_Assignment:_ A faithful repeat of all the records, with no image kept, is the required answer.

── Provided data ──

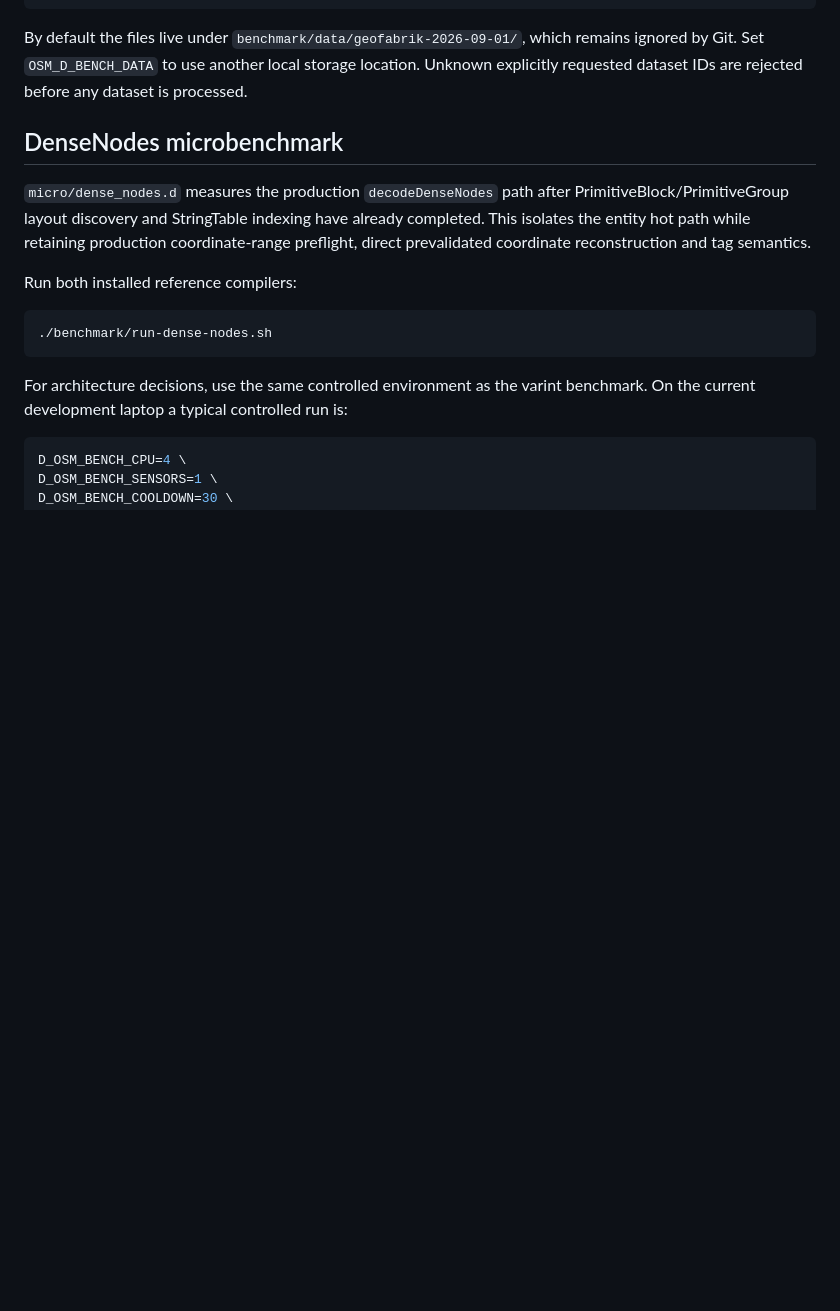
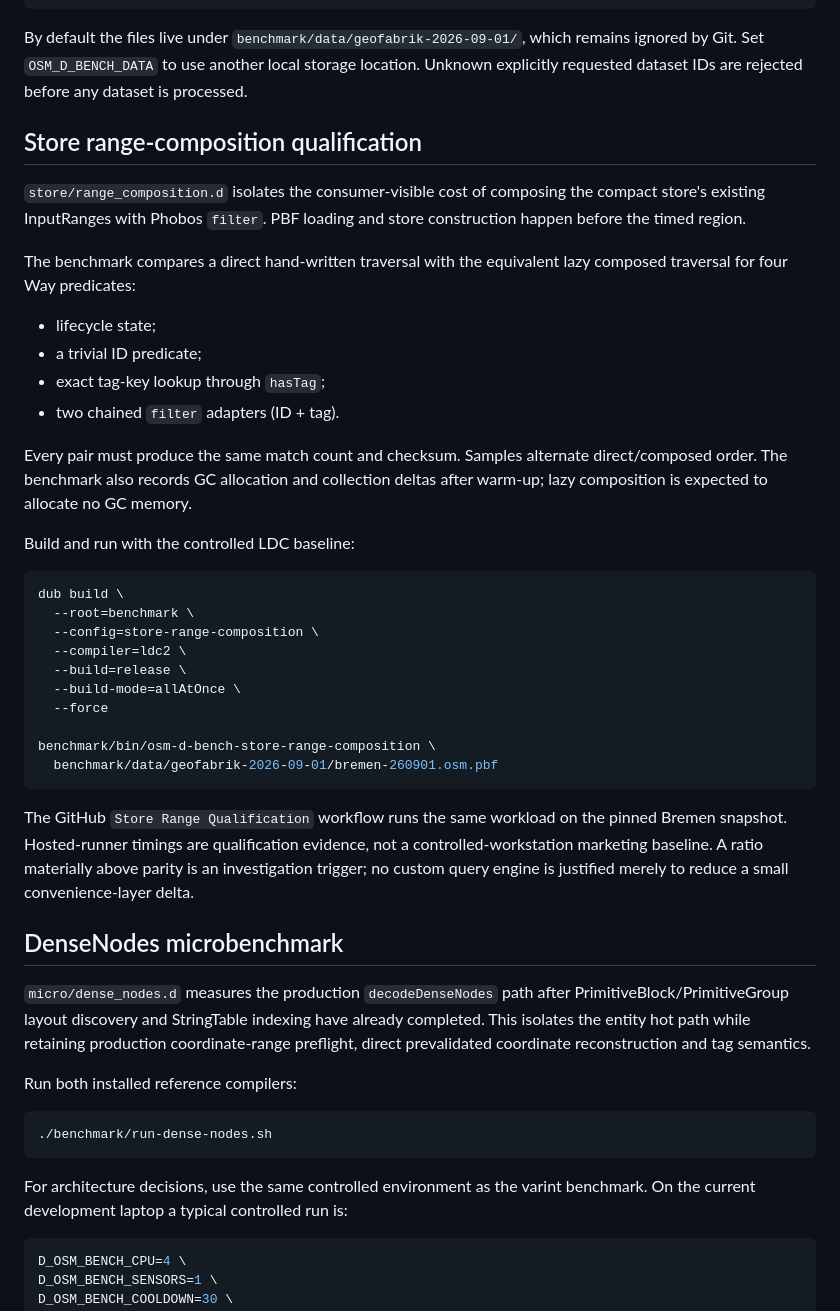
Before and after one commit to alex-1974/osm-d, a Markdown page: benchmark/README.md, the part around the change. Rendered like a GitHub page; blank space fills up the shorter version.

Commit message:
docs(bench): document store range qualification

````diff
--- a/benchmark/README.md
+++ b/benchmark/README.md
@@ -131,6 +131,46 @@ By default the files live under
 `benchmark/data/geofabrik-2026-09-01/`, which remains ignored by Git. Set
 `OSM_D_BENCH_DATA` to use another local storage location. Unknown explicitly
 requested dataset IDs are rejected before any dataset is processed.
+
+
+## Store range-composition qualification
+
+`store/range_composition.d` isolates the consumer-visible cost of composing
+the compact store's existing InputRanges with Phobos `filter`. PBF loading and
+store construction happen before the timed region.
+
+The benchmark compares a direct hand-written traversal with the equivalent
+lazy composed traversal for four Way predicates:
+
+- lifecycle state;
+- a trivial ID predicate;
+- exact tag-key lookup through `hasTag`;
+- two chained `filter` adapters (ID + tag).
+
+Every pair must produce the same match count and checksum. Samples alternate
+direct/composed order. The benchmark also records GC allocation and collection
+deltas after warm-up; lazy composition is expected to allocate no GC memory.
+
+Build and run with the controlled LDC baseline:
+
+```bash
+dub build \
+  --root=benchmark \
+  --config=store-range-composition \
+  --compiler=ldc2 \
+  --build=release \
+  --build-mode=allAtOnce \
+  --force
+
+benchmark/bin/osm-d-bench-store-range-composition \
+  benchmark/data/geofabrik-2026-09-01/bremen-260901.osm.pbf
+```
+
+The GitHub `Store Range Qualification` workflow runs the same workload on the
+pinned Bremen snapshot. Hosted-runner timings are qualification evidence, not a
+controlled-workstation marketing baseline. A ratio materially above parity is
+an investigation trigger; no custom query engine is justified merely to reduce
+a small convenience-layer delta.
 
 ## DenseNodes microbenchmark
 
````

───

_Exercise response:_
Before and after one commit to alex-1974/osm-d, a Markdown page: benchmark/README.md, the part around the change. Rendered like a GitHub page; blank space fills up the shorter version.

Commit message:
docs(bench): document store range qualification

````diff
--- a/benchmark/README.md
+++ b/benchmark/README.md
@@ -131,6 +131,46 @@ By default the files live under
 `benchmark/data/geofabrik-2026-09-01/`, which remains ignored by Git. Set
 `OSM_D_BENCH_DATA` to use another local storage location. Unknown explicitly
 requested dataset IDs are rejected before any dataset is processed.
+
+
+## Store range-composition qualification
+
+`store/range_composition.d` isolates the consumer-visible cost of composing
+the compact store's existing InputRanges with Phobos `filter`. PBF loading and
+store construction happen before the timed region.
+
+The benchmark compares a direct hand-written traversal with the equivalent
+lazy composed traversal for four Way predicates:
+
+- lifecycle state;
+- a trivial ID predicate;
+- exact tag-key lookup through `hasTag`;
+- two chained `filter` adapters (ID + tag).
+
+Every pair must produce the same match count and checksum. Samples alternate
+direct/composed order. The benchmark also records GC allocation and collection
+deltas after warm-up; lazy composition is expected to allocate no GC memory.
+
+Build and run with the controlled LDC baseline:
+
+```bash
+dub build \
+  --root=benchmark \
+  --config=store-range-composition \
+  --compiler=ldc2 \
+  --build=release \
+  --build-mode=allAtOnce \
+  --force
+
+benchmark/bin/osm-d-bench-store-range-composition \
+  benchmark/data/geofabrik-2026-09-01/bremen-260901.osm.pbf
+```
+
+The GitHub `Store Range Qualification` workflow runs the same workload on the
+pinned Bremen snapshot. Hosted-runner timings are qualification evidence, not a
+controlled-workstation marketing baseline. A ratio materially above parity is
+an investigation trigger; no custom query engine is justified merely to reduce
+a small convenience-layer delta.
 
 ## DenseNodes microbenchmark
 
````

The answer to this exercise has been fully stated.